As the air grows colder and the days get shorter, you may wonder if you need to change your pet’s diet
When home is where it’s perennially warm:
Your dog or cat lives indoors, it’s unlikely that you’ll need to change your pet’s diet during cooler months, as long as his or her activity level stays about the same. If your dog lives primarily outdoors, however, you may need to make minor adjustments.
Indoor dogs living in four-season areas:
Our furry friends who live predominantly indoors in cold, snowy areas depend on us for their daily dose of exercise. Since less exercise means fewer calories used,so feed less. The other option is to maintain the same activity level no matter what the weather, you may need to increase your furry friend’s food.
Dogs with outdoor residences in four-season locales:
If your dog lives outdoors almost exclusively during the cold winter months, you’ll have to change his diet. Like us, dogs (and cats) shiver to keep a consistent body temperature. But shivering uses a lot of energy (calories). So your dog may need two to three times their normal amount of calories during cold weather. The increase in calories leads to more fat accumulation and helps compensate for the calories lost to shivering.
It’s not only about the cold (and snow):
Cold temperatures aren’t the only environmental factor that affects our pets’ nutritional needs during late autumn and winter. A decrease in daylight triggers changes in our dogs’ metabolism, slowing it down to conserve energy and promoting fat accumulation to help protect dogs from the upcoming cold.
And then there are cats:
Indoor cats who get a consistent amount of activity from one season to the next don’t need more food during the winter.

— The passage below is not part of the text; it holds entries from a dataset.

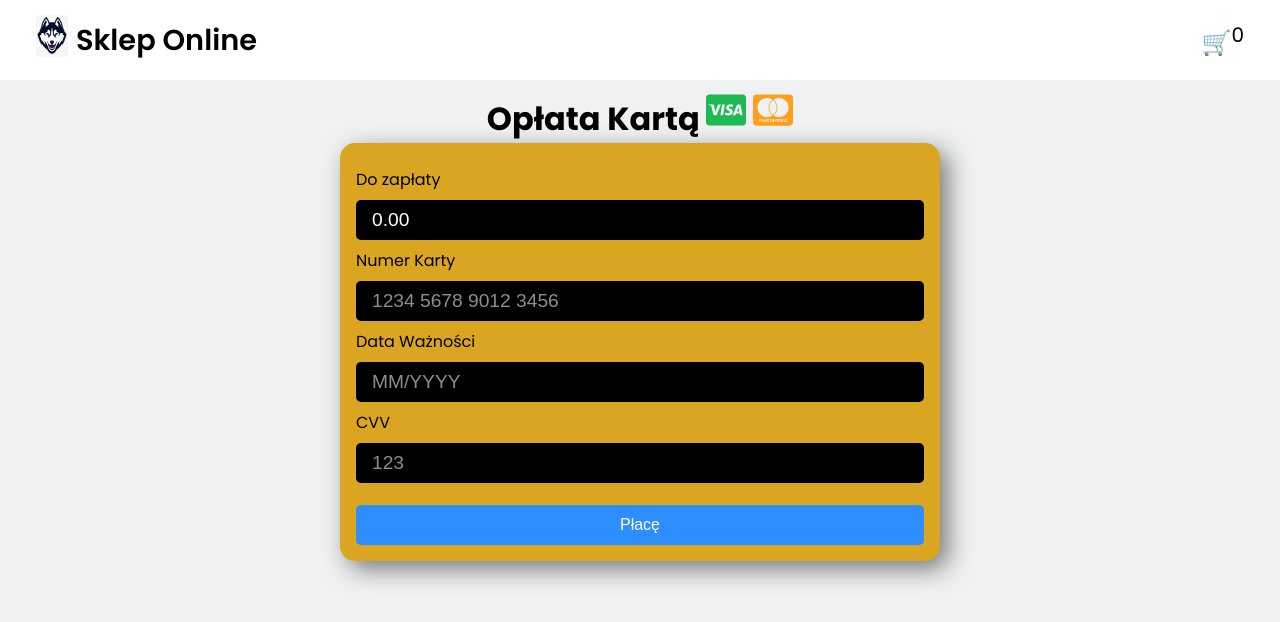
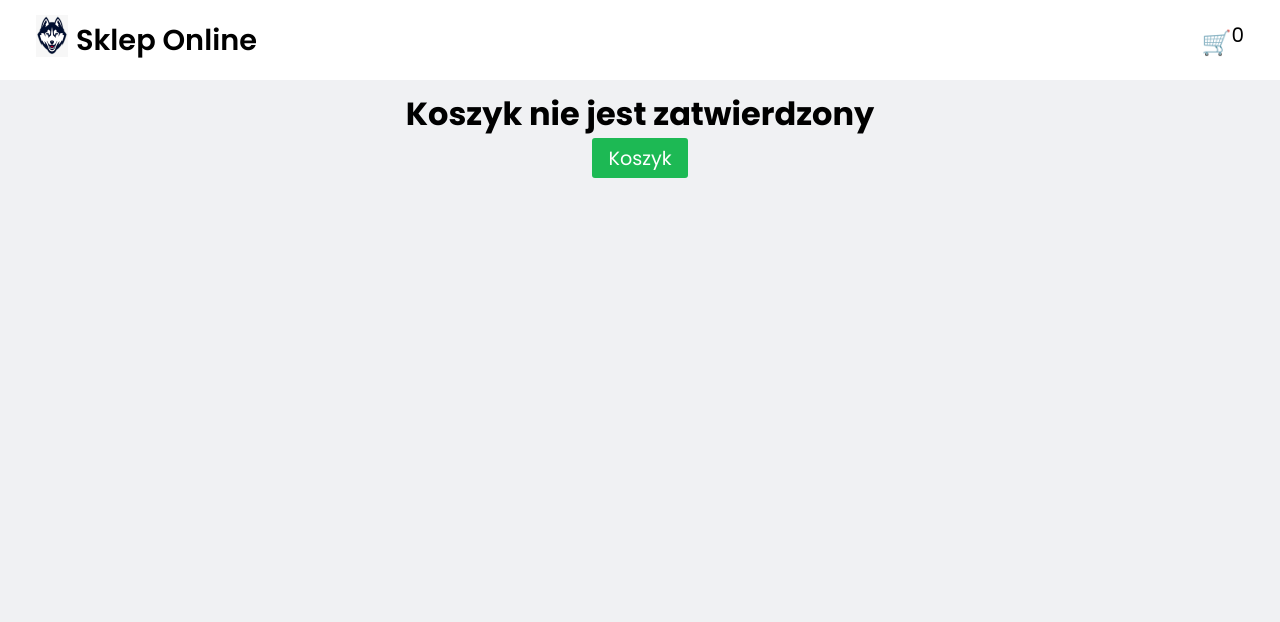
Before and after one commit to ajarek/react-110-vite-online_shop-Router-v6.15, a React (Vite) app: page /oplata in a window 1280 px wide. Shown: the top 622 px of the page. Built offline with nearby package versions, Linux system fonts and the light colour scheme.

Commit message:
added now Url

```diff
--- a/src/components/FormPayment/FormPayment.css
+++ b/src/components/FormPayment/FormPayment.css
@@ -9,6 +9,8 @@
   justify-content: center;
   border-radius: 15px;
   box-shadow: 8px 8px 25px rgba(0,0,0,0.5);
+  border-top: 1px solid var(--grey-dark);
+  border-left: 1px solid var(--grey-dark);
   background-color: goldenrod;
   padding: 16px;
 }
--- a/src/pages/Cart/Cart.jsx
+++ b/src/pages/Cart/Cart.jsx
@@ -60,7 +60,7 @@ const Cart = () => {
                 <tr key={el.id}>
                   <td>
                     <img
-                      src={el.image}
+                      src={el.images[0]}
                       alt='image'
                       height={'40px'}
                     />
--- a/src/pages/Home/Home.jsx
+++ b/src/pages/Home/Home.jsx
@@ -8,7 +8,8 @@ import { FullPageLayout } from './../../components/FullPageLayout/FullPageLayout
 import { Loading } from './../../components/Loading/Loading'
 import { saveStorage, saveStorageSingle, fetchStorage, deleteStorage } from './../../helpers/localStorage'
 import './Home.css'
-
+const URL1='https://fakestoreapi.com/products'
+const URL2='https://dummyjson.com/products/'
 const Home = () => {
   const [items, setItems] = useState([])
   const [loading, setLoading] = useState(true)
@@ -16,9 +17,9 @@ const Home = () => {
   const { dataLength, setDataLength } = useContext(AppContext)
 
   useEffect(() => {
-    fetch('https://fakestoreapi.com/products')
+    fetch(URL2)
       .then((response) => response.json())
-      .then((data) => setItems(data.map((item) => ({ ...item, count: 1 }))))
+      .then((data) => setItems(data.products.map((item) => ({ ...item, count: 1 }))))
       .catch((error) => setError(error))
       .finally(setLoading(false))
   }, [])
@@ -113,9 +114,9 @@ theme="light"
           items.map((item) => (
             <Card
               key={item.id}
-              image={item.image}
+              image={item.images[0]}
               title={item.title}
-              price={item.price}
+              price={item.price*4}
               quantity={item.count}
               handleIncrement={() => handleIncrement(item.id)}
               handleDecrement={() => handleDecrement(item.id)}
--- a/src/pages/Payment/Payment.css
+++ b/src/pages/Payment/Payment.css
@@ -6,6 +6,20 @@
   align-items: center;
   padding:90px 50px 50px 50px;
 }
+.payment .payment-link{
+  height: 40px;
+  display: flex;
+  align-items: center;
+  justify-content: center;
+  padding: 0 16px;
+  font-size: 1.2rem;
+  text-decoration: none;
+  border: none;
+  border-radius: 3px;
+  background-color: var(--green-light);
+  color: var(--white);
+  cursor: pointer;
+}
 @media (max-width: 599px) {
   .payment{
     padding:90px 10px 10px 10px;
--- a/src/pages/Payment/Payment.jsx
+++ b/src/pages/Payment/Payment.jsx
@@ -1,5 +1,6 @@
 import { useState, useEffect, useContext } from 'react'
 import { FaCcVisa, FaCcMastercard } from 'react-icons/fa'
+import { Link } from 'react-router-dom'
 import { AppContext } from '../../App'
 import './Payment.css'
 import { FormPayment } from '../../components/FormPayment/FormPayment'
@@ -7,8 +8,16 @@ const Payment = () => {
   const { dataLength, setDataLength, allPayment, setAllPayment } = useContext(AppContext)
   return (
     <div className='payment'>
+      {allPayment>0?
+      <>
       <h1>Opłata Kartą <FaCcVisa size={40} color='#1db954'/>{' '}<FaCcMastercard size={40} color='#ff9f1a'/></h1>
       <FormPayment amount={allPayment.toFixed(2)}/>
+      </>:
+      <>
+      <h1>Koszyk nie jest zatwierdzony</h1>
+           <Link className='payment-link' to={'/koszyk'}>Koszyk</Link>
+           </>
+        }
  </div>
   )
 }
```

And like dogs, cats that spend a lot of time outside during cold weather will need more food to maintain a consistent body temperature without losing weight.